The future of psychedelic therapy

Despite its flaws, this new trial does seem to suggest that psilocybin may work better than escitalopram. However, a much bigger and comprehensive study of psilocybin is needed to fully understand whether it will be useful for treating depression.

And this is exactly what London-based pharmaceutical company COMPASS Pathways is aiming to do. COMPASS is a mental health care company, with a mission to accelerate patient access to evidence-based innovation in mental health. In an exclusive interview with The Oxford Student, I asked a representative of the company to describe their current research endeavours.

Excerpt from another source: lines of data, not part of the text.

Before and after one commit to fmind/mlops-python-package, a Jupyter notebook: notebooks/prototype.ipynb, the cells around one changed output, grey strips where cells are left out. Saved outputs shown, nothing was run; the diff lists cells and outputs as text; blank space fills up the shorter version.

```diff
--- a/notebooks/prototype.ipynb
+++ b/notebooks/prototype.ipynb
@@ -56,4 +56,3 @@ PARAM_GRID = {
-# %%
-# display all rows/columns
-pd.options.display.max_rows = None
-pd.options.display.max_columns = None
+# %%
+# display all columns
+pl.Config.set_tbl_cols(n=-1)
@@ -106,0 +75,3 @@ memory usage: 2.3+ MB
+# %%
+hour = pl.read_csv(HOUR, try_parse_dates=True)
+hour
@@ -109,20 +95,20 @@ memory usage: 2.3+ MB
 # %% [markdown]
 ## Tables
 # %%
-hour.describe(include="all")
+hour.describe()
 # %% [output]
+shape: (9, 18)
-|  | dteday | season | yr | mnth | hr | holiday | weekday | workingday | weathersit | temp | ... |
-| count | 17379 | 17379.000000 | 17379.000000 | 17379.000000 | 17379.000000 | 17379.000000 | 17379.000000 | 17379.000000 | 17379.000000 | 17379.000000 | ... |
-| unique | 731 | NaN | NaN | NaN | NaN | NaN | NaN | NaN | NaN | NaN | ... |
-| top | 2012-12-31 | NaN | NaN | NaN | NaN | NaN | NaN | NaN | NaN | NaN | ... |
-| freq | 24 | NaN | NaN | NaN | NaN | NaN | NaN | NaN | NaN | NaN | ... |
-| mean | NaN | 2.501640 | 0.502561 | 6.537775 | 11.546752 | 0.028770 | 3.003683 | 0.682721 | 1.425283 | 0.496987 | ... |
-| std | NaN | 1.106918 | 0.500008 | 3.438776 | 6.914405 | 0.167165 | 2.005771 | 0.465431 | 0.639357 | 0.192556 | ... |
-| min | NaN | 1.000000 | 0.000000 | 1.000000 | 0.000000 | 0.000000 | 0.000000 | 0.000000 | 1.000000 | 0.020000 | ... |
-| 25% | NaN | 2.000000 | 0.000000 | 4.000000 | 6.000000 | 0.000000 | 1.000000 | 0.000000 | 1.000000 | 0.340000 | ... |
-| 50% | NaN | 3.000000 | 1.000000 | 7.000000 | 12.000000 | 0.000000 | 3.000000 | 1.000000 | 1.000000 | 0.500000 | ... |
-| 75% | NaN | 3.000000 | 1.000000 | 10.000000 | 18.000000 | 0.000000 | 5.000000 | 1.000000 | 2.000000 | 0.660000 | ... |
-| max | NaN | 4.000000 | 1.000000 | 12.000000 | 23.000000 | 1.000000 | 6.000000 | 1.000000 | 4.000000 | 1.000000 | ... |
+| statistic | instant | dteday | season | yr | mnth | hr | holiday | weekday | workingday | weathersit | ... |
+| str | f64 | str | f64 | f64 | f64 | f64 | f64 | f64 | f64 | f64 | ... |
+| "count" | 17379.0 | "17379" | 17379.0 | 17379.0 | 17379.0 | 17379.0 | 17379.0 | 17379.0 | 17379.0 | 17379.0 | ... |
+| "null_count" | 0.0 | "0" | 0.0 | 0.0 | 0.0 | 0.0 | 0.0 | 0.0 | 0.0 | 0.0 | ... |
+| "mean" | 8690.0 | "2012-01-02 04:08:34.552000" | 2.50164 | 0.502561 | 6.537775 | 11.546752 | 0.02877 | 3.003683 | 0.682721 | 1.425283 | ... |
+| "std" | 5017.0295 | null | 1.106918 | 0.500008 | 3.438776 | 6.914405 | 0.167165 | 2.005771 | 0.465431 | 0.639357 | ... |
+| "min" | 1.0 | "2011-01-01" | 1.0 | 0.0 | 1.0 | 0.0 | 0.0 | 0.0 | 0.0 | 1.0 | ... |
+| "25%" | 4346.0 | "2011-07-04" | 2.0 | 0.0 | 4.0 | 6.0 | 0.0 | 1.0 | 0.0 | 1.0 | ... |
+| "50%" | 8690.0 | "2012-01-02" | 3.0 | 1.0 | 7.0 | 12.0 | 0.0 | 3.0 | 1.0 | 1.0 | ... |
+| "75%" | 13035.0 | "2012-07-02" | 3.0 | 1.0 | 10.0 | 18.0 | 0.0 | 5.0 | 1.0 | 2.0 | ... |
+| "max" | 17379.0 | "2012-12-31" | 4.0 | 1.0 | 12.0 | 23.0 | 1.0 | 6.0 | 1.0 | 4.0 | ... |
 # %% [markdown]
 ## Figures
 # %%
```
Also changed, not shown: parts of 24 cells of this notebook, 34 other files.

“We are pioneering the development of a new model of psilocybin therapy, in which our proprietary formulation of synthetic psilocybin, COMP360, is administered in conjunction with psychological support… We are currently conducting a phase IIb clinical trial of psilocybin therapy for treatment-resistant depression, in 22 sites across Europe and North America. The trial is looking at the safety and efficacy of psilocybin therapy in treatment-resistant depression.”

This new trial does seem to suggest that psilocybin may work better than escitalopram.

If successful, this trial will provide more evidence of the effectiveness of psilocybin therapy for patients who have struggled to cure their depression with traditional treatments. The results of this trial are expected to be published by the end of the year.

But they also point out that psilocybin is unlikely to be something you’ll get prescribed by your GP. “Psilocybin therapy, if approved, could be another option for patients who are not helped by existing treatments… This is unlikely to be a first-line treatment for depression – antidepressants work for many people (and that’s good!). We want to help those who aren’t in that category.”

However, some people have concerns over the use of psychedelics for treating psychiatric disorders, such as the risk that the drug could be abused by patients, and the controversial nature of the treatment. In fact, it took 32 months for the initial trial of psilocybin by Imperial College to be approved by ethical committees. So, I asked COMPASS what they think is the biggest challenge facing the adoption of psychedelics for treating mental health conditions.

“One of the biggest challenges in the adoption of psychedelic therapy for mental health conditions will be to make sure that the work is done rigorously and scientifically. As with any medicine, we need to generate the evidence to show this has been tested and that we know it is safe, effective and of the highest quality. The COVID-19 vaccines have shown how important it is to reassure people that clinical trials have been carried out and that regulators have approved the medicines before they are widely adopted.

There is an urgent mental health care crisis and we need to get medicines to patients in need as quickly as possible – but in a way that prioritises safety, efficacy and quality.”

It is clear, then, that a great number of questions still need to be answered before psychedelic therapy is available to patients. It’s yet to even be proven to work better than problematic, currently-used antidepressants. Nonetheless, to its proponents, psilocybin is the first drug in decades that stands a chance at advancing the treatment of depression. According to Prof Goodwin, “Remedicalising psilocybin and related drugs is the most interesting project in contemporary psychiatry.” Only time, and a lot more research, will tell if psilocybin will live up to these high expectations.

Image credit: Cas Holmes on Unsplash